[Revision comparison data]

※

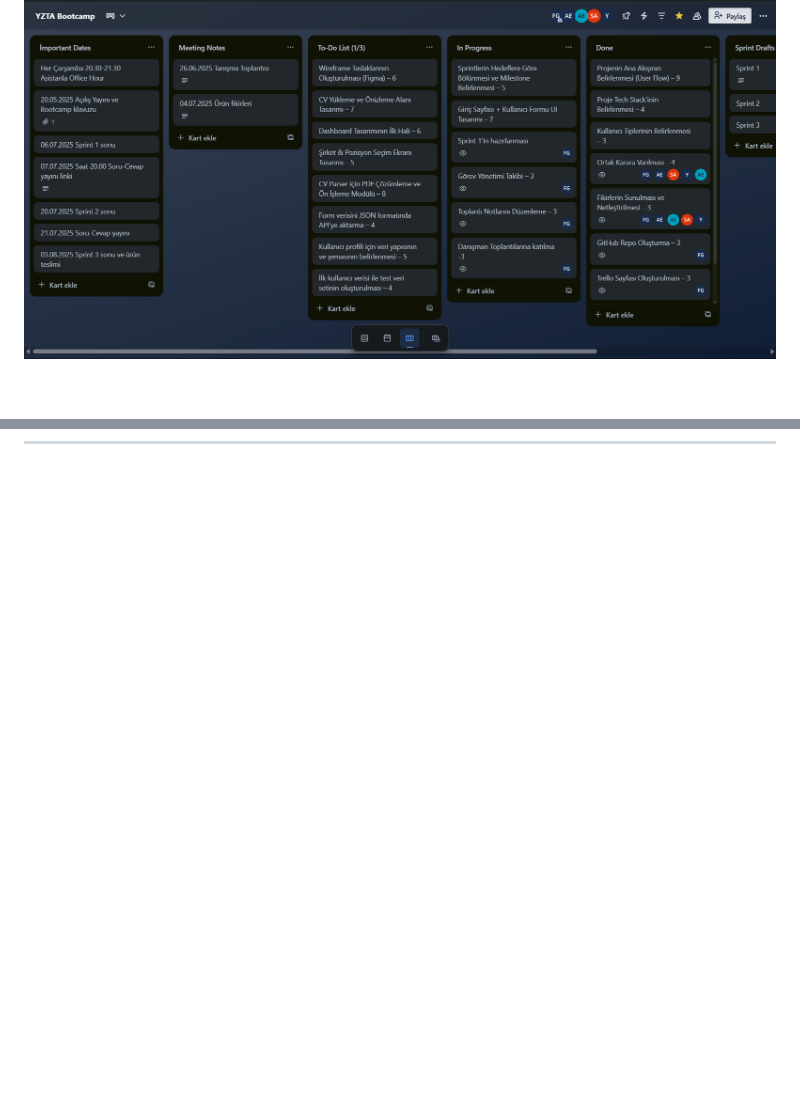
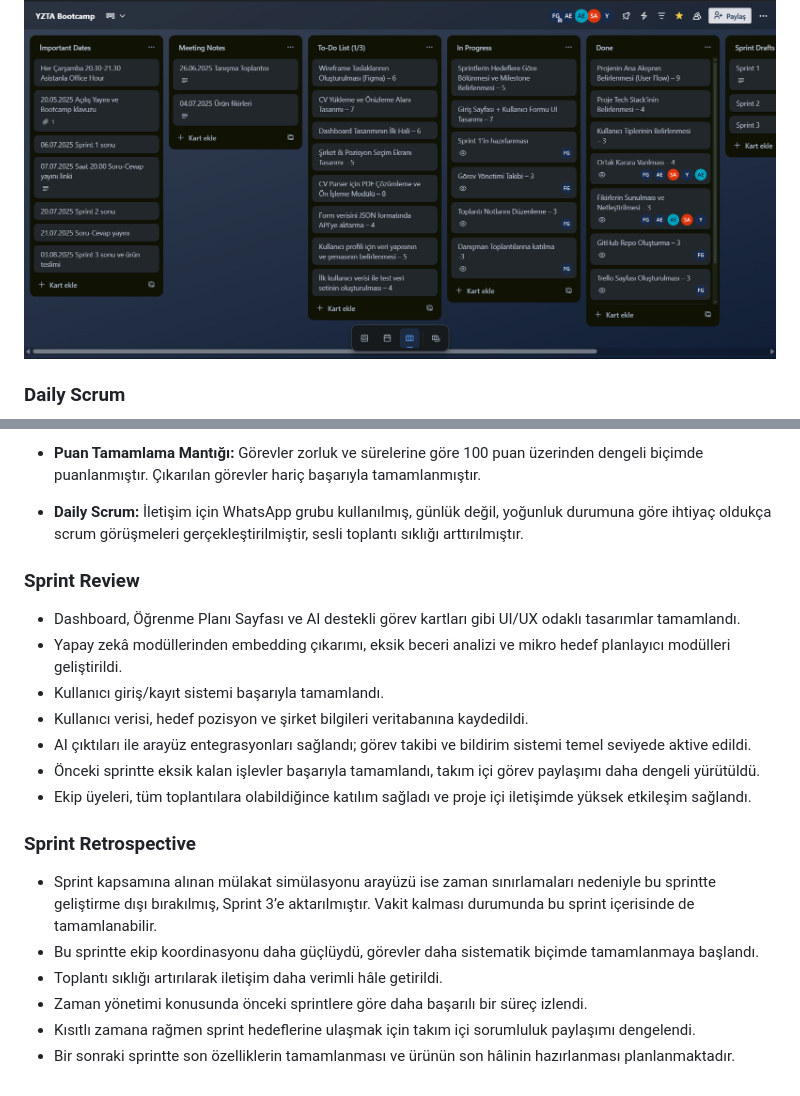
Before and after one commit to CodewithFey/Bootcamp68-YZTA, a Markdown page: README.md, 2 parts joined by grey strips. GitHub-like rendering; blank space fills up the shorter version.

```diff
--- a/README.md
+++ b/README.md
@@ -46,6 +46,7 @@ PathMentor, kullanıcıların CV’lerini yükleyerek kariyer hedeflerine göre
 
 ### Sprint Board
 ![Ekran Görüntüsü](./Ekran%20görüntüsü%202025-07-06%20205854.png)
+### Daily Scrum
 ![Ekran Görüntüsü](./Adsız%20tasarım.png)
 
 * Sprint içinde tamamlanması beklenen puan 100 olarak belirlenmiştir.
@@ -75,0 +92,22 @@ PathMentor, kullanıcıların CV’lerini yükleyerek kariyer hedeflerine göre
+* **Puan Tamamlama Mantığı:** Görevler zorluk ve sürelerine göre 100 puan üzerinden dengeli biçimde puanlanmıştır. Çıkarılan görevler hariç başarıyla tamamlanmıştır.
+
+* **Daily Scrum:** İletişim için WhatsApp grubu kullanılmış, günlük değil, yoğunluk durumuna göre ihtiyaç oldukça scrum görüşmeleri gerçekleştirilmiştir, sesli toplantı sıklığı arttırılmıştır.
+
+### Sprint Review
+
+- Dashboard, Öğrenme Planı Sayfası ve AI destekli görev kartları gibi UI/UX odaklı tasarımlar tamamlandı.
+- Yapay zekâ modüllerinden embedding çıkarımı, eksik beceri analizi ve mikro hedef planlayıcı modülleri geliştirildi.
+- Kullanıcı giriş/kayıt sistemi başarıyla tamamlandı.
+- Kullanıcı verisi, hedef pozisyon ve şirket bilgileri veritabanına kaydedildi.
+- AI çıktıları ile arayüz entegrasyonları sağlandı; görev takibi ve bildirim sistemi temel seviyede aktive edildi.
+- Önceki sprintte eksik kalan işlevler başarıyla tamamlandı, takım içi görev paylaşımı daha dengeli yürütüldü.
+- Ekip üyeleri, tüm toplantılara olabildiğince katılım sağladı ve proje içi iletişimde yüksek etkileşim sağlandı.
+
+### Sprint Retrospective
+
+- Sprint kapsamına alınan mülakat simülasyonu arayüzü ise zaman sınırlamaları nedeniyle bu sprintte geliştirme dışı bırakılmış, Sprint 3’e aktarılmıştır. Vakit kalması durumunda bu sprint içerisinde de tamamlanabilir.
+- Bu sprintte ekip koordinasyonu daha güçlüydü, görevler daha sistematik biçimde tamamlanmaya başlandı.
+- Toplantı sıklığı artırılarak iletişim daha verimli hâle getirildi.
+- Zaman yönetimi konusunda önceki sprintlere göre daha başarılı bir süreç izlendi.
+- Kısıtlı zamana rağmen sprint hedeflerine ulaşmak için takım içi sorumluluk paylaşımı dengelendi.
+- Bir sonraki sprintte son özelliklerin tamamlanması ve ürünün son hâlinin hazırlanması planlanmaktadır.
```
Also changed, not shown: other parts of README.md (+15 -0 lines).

※

**Exercise objective**
From the data above, pick out each line containing "README" and copy it.

**Finished task**
Before and after one commit to CodewithFey/Bootcamp68-YZTA, a Markdown page: README.md, 2 parts joined by grey strips. GitHub-like rendering; blank space fills up the shorter version.
--- a/README.md
+++ b/README.md
Also changed, not shown: other parts of README.md (+15 -0 lines).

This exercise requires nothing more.